Jackie Speier describes herself as a fighter, and rightly so. In 1978, she survived being shot five times while investigating human-rights abuses by Rev. Jim Jones at his People’s Temple compound in Jonestown, Guyana—an attack that killed her boss, Congressman Leo Ryan. Fourteen years later, Speier overcame another tragedy, losing her husband in a car accident when she was pregnant with her second child. Now, the congresswoman from California is a member of both the Congressional Caucus for Women’s Issues and the Pro-Choice Caucus, fighting to promote legislation to improve women’s lives. Last year on the House floor, she faced down opponents of abortion, sharing a personal story of an abortion she herself endured due to complications with her pregnancy. Her latest fight: fair pay for women. We tracked her down on Equal Pay Day to see how that’s going.
Last week, one of Mitt Romney’s top aides was unable to answer a reporter’s question about whether Romney supports the Lilly Ledbetter Fair Pay Act. The act, based on Ledbetter’s historic battle with Goodyear about unequal pay, expands the amount of time an employee has to report paycheck discrimination. This week, Romney declined to clarify whether he would have signed the 2009 act, although he says he supports fair pay. What’s your take?
I think his campaign is a reflection of priorities we’ve seen among right-wing Republicans. Women should be barefoot and pregnant. It speaks to this assault on women’s rights and on the value of women, on attempts to ban contraception. The first George Bush was a proponent of Planned Parenthood. This extreme tilt to the right now is diminishing women, particularly when you realize that 98 percent of women have used contraception at some point.
Also this month, the governor of Wisconsin, Scott Walker, repealed his state’s Equal Pay Enforcement Act, which allowed victims of paycheck discrimination to seek damages in state courts. One reason given was false accusations against companies. What do you think?
It’s almost like the Republican leadership has to establish their credibility by showing how willing they are to unravel their support for women.
Women currently earn 77 percent of men’s pay, according to the American Association of University Women. That’s up from 59 percent in 1970, but still pretty lousy. Hispanic women earn just 61 percent of men’s pay. Why do you think there’s been such slow progress on this front?
People take it in stride. But we’re talking about real money—a difference of $750,000 to $2 million over a lifetime, depending on the job. The group that is most discriminated against is in the financial sector. That’s consistent with what was a male-dominated financial meltdown. Women regulators had to step in. The reason April 17 is Equal Pay Day is that the period from January to April 17 reflects how much longer women have to work each year to make the same pay as a man makes in a year.
Critics say the pay gap is skewed by the fact that women often leave the workforce for a few years to raise children, so when they come back, they have fallen behind in pay.
It’s a fairness issue—if you do the same job as a man, you should get the same pay. We’re comparing apples to apples. To somehow argue that women have reproductive requirements that take them out of the workforce and lessen their pay, that’s not the issue. It’s about fairness.

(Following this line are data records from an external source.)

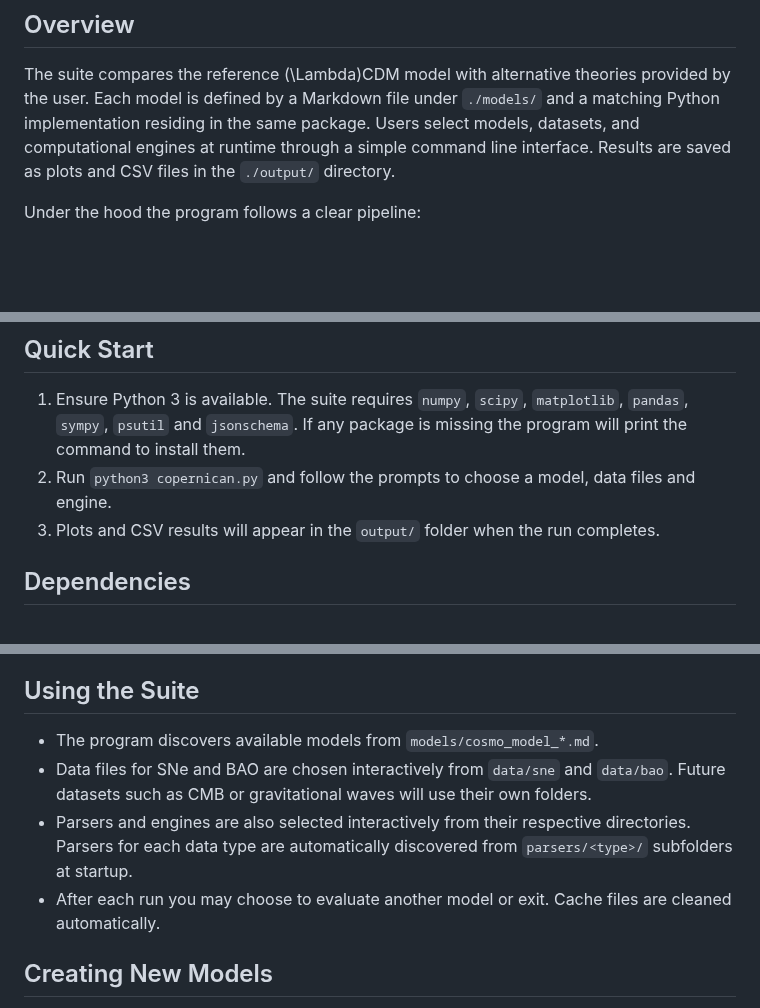
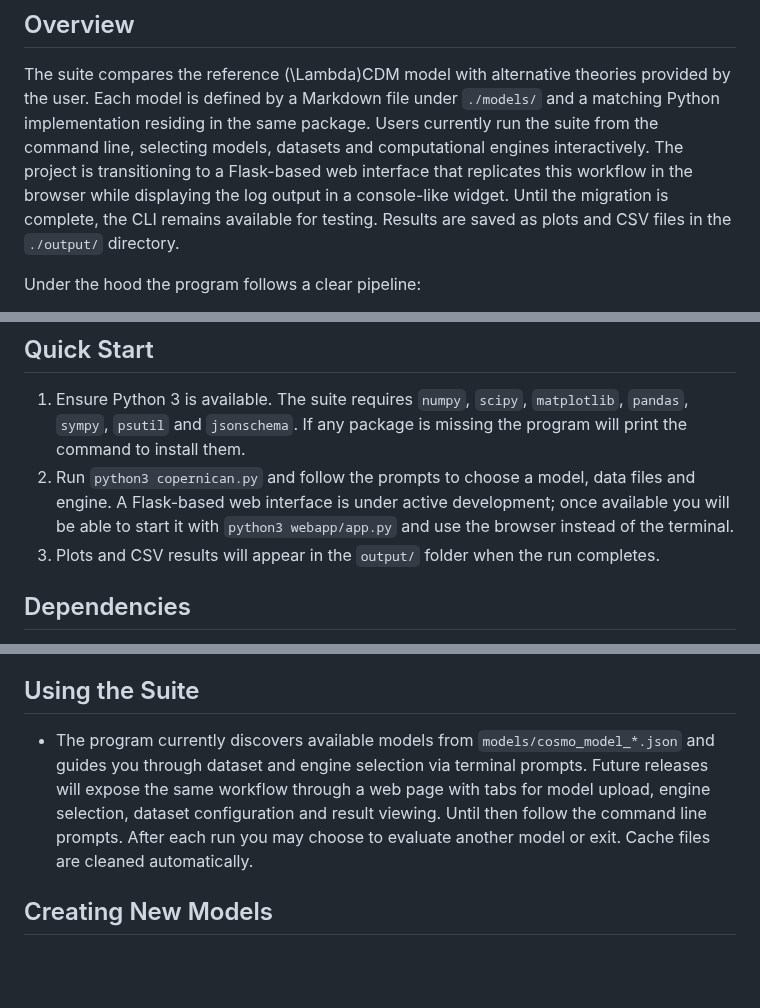
Before and after one commit to apostolovbg/copernican, a Markdown page: README.md, 3 parts joined by grey strips. Rendered like a GitHub page; blank space fills up the shorter version.

Commit message:
docs: outline web UI transition

```diff
--- a/README.md
+++ b/README.md
@@ -39,9 +41,12 @@ plugged in with minimal effort.
 The suite compares the reference \(\Lambda\)CDM model with alternative theories
 provided by the user. Each model is defined by a Markdown file under
 `./models/` and a matching Python implementation residing in the same package.
-Users select models, datasets, and computational engines at runtime through a
-simple command line interface. Results are saved as plots and CSV files in the
-`./output/` directory.
+Users currently run the suite from the command line, selecting models,
+datasets and computational engines interactively. The project is transitioning
+to a Flask-based web interface that replicates this workflow in the browser
+while displaying the log output in a console-like widget. Until the migration
+is complete, the CLI remains available for testing. Results are saved as plots
+and CSV files in the `./output/` directory.
 
 Under the hood the program follows a clear pipeline:
 1. **Dependency Check** – `copernican.py` scans for required packages and
@@ -63,7 +68,9 @@ Under the hood the program follows a clear pipeline:
    `matplotlib`, `pandas`, `sympy`, `psutil` and `jsonschema`. If any package is
    missing the program will print the command to install them.
 2. Run `python3 copernican.py` and follow the prompts to choose a model, data
-   files and engine.
+   files and engine. A Flask-based web interface is under active development;
+   once available you will be able to start it with `python3 webapp/app.py` and
+   use the browser instead of the terminal.
 3. Plots and CSV results will appear in the `output/` folder when the run
    completes.
 
@@ -95,15 +102,12 @@ scripts/          - Helper modules
 should not be modified by AI-driven code changes.
 
 ## Using the Suite
-- The program discovers available models from `models/cosmo_model_*.md`.
-- Data files for SNe and BAO are chosen interactively from `data/sne` and
-  `data/bao`. Future datasets such as CMB or gravitational waves will use
-  their own folders.
-- Parsers and engines are also selected interactively from their respective
-  directories. Parsers for each data type are automatically discovered from
-  `parsers/<type>/` subfolders at startup.
-- After each run you may choose to evaluate another model or exit. Cache files
-  are cleaned automatically.
+- The program currently discovers available models from `models/cosmo_model_*.json`
+  and guides you through dataset and engine selection via terminal prompts.
+  Future releases will expose the same workflow through a web page with tabs
+  for model upload, engine selection, dataset configuration and result viewing.
+  Until then follow the command line prompts. After each run you may choose to
+  evaluate another model or exit. Cache files are cleaned automatically.
 
 ## Creating New Models
 All models are now provided as a single JSON file. Markdown files can still be
```
Also changed, not shown: other parts of README.md (+2 -0 lines), AGENTS.md (+1 -0 lines), PLAN.md (+34 -71 lines).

A study from the American Association of University Women showed that among recent college graduates, women make just 80 percent of men’s salaries—right out of the gate, before having children. Is that because of the jobs women choose, such as teaching, which tend to be low-paying?
Even in teaching jobs, in a predominantly female profession, women end up getting paid less than men. In fact, when teaching became a more female profession, the average salary of teachers went down. It’s not just a problem in teaching. It happens across industries. Male hairdressers make more than women as well.
Home Depot, Novartis, Smith Barney, and Walmart have spent hundreds of millions of dollars settling gender-pay discrimination suits. The Paycheck Fairness Act is in Congress now, expanding upon the Equal Pay Act of 1963, which legislated equal pay for equal work. Among other things, the new act would crack down on companies that retaliate against employees who report paycheck discrimination. What else will the new act do?
It helps ensure compliance, with more penalties, stronger enforcement, more training for companies. Any improvement in women’s pay over the years has been at a snail’s pace. At this point it’s going to be another 50 years before we catch up. Can you imagine? It’s been going on so long and we still can’t get it right.
For more information on your rights, call the U.S. Equal Employment Opportunity Commission hotline at 800-669-4000.